In the Art Room: Self Portrait Mural Inspired by Todd Parr, Part 1

Hey, y'all! I just had to share with you a project that we are about half way through: A big ole self-portrait mural inspired by the artist and author Todd Parr! It's a school-wide effort but currently only my kindergarten through 2nd grade students are finished. Once my 3rd and 4th grade kiddos complete their self-portraits, I'll add them to the mural and be sure to share the finished product with y'all. 
This unit of study has not only involved creating a colorful self-portrait but also color theory and collage. But I'm getting ahead of myself! Let's talk about the inspo: It's Okay to be Different. Do y'all have this book? It's a super short and colorful read that's perfect for the art room. What better place to emphasize our differences and celebrate them than art class, right?! It's a happy read with a  great underlining meaning that the kids really love. 
And I really love the crazy and colorful result! To walk you through the entire process, lemme tell you how we started. With kindergarten and first grade, that meant this color-mixing lesson and a reading of the book Mouse Paint. 
Kindergarten created these in one class: read the book, did some drawing together and boom! Mixed up some secondaries. I created a more thorough blog post here. A video of the steps is below.
My first and second graders earned a party for their awesomeness and we used our color mixing skills to ice our cookies!
If you'd like to know more about this, you can watch this short clippie: 
Once we'd become paint mixing masters, we created these painted papers! The papers had been pre-folded by yours truly, first in half and then a 4" fold across the bottom. This created two squares and two rectangles on the paper. The kids were instructed to use their knowledge to paint three shapes in the secondary colors and in the last shape, they could paint any color they liked. 
 I loved the colorful result! I need this as some wallpaper, stat!
Now, in this NEW video, I'll walk you through our collage portrait making process. I throw a TON of ideas at the kids and let them pick and choose and, of course, come up with their own! I feel like the more ideas you give them, the more confident they will feel that they can make any of their wild and crazy ideas come true. 
Because I see my younger students for 30 minutes, they spent two days collaging and on their final day they outlined in black paint. In the video, I am using brush painting supplies to help the students keep their "paintbrush ballerina" on her tippy toes. 
 Each portrait was different and, of course, that was okay! 

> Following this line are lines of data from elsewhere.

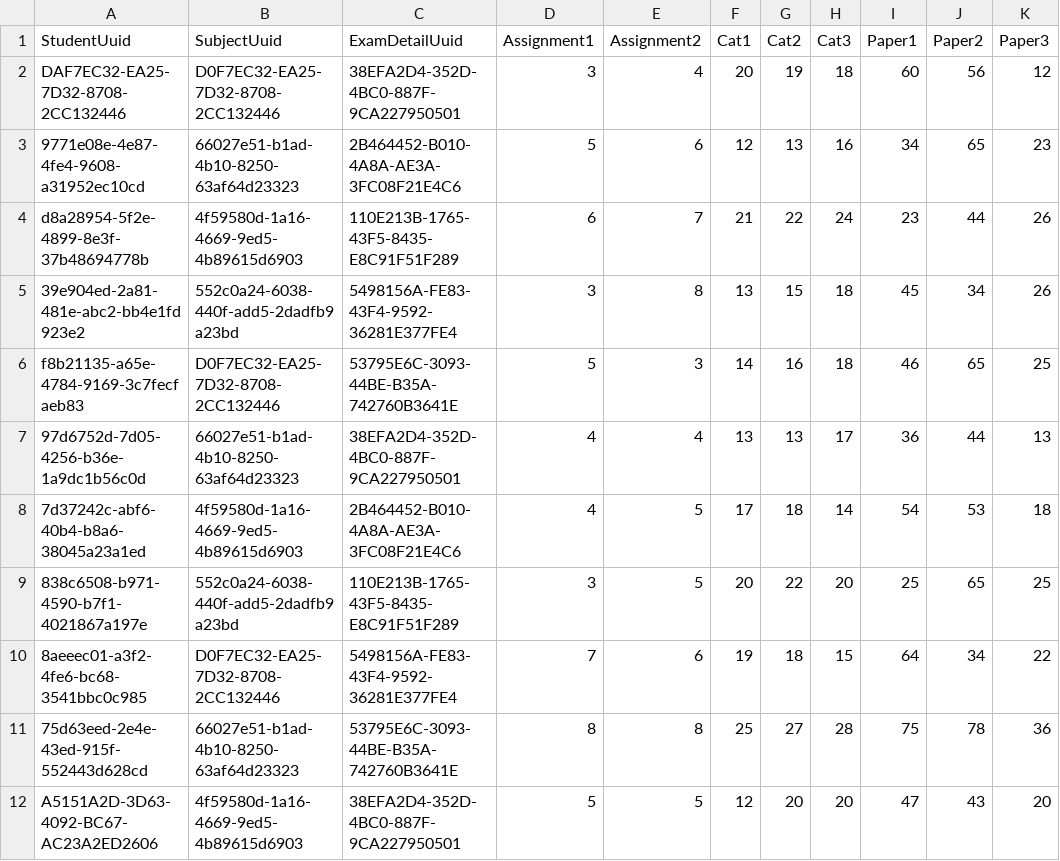
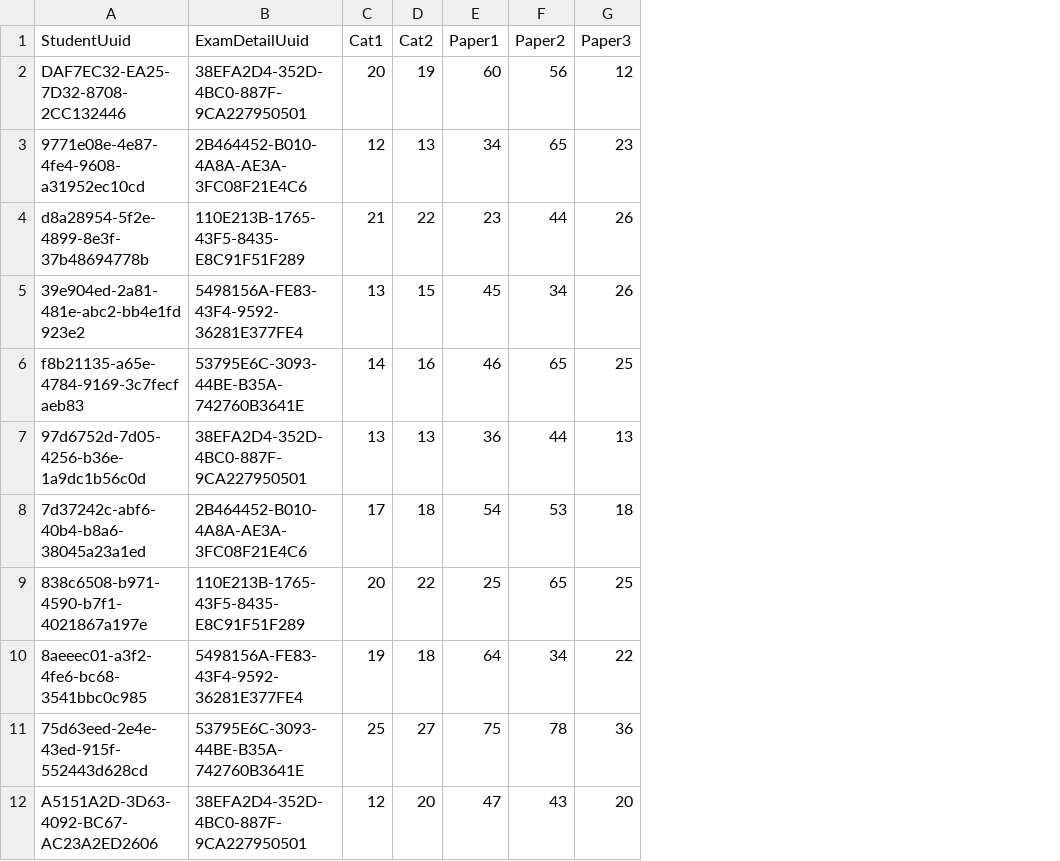
Before and after one commit to santosh991/School, a CSV file: webapp/etc/sql/data/Perfomance.csv, drawn as a sheet; only a part is shown; the diff names each change by its address in the sheet, - before the commit and + after, or states it on an @@ line.

```diff
--- a/webapp/etc/sql/data/Perfomance.csv
+++ b/webapp/etc/sql/data/Perfomance.csv
-column B (SubjectUuid), rows 2-12: D0F7EC32-EA25-7D32-8708-2CC132446 | 66027e51-b1ad-4b10-8250-63af64d23323 | 4f59580d-1a16-4669-9ed5-4b89615d6903 | 552c0a24-6038-440f-add5-2dadfb9a23bd | D0F7EC32-EA25-7D32-8708-2CC132446 | 66027e51-b1ad-4b10-8250-63af64d23323 | 4f59580d-1a16-4669-9ed5-4b89615d6903 | 552c0a24-6038-440f-add5-2dadfb9a23bd | D0F7EC32-EA25-7D32-8708-2CC132446 | 66027e51-b1ad-4b10-8250-63af64d23323 | 4f59580d-1a16-4669-9ed5-4b89615d6903
-column D (Assignment1), rows 2-12: 3 | 5 | 6 | 3 | 5 | 4 | 4 | 3 | 7 | 8 | 5
-column E (Assignment2), rows 2-12: 4 | 6 | 7 | 8 | 3 | 4 | 5 | 5 | 6 | 8 | 5
-column H (Cat3), rows 2-12: 18 | 16 | 24 | 18 | 18 | 17 | 14 | 20 | 15 | 28 | 20
```
Also changed, not shown: 51 other files.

Y'all better believe I love that crayon hair clip. I wonder where she got that idea...?!
What's cuter than a side pony? Nothing, y'all. Absolutely nothing.
 For my kindergarten and first grade kiddos, I took a different route. After cluing down the head and ears, these kids created their facial features in black paint. 
 I love the variety that they add to the self portrait mural. Cool glasses, bruh. 
Love how this kindergartener created his spiked hair and glasses, so cute!
And there you have it! I can't wait to see what my third and fourth graders come up with to add to the mural. After this mural, we are on to creating realistic selfies as well. 

What are some of your fave self portrait lessons? If you need some ideas, I shared some here...but I'd love to hear some more! Lemme know below, y'all!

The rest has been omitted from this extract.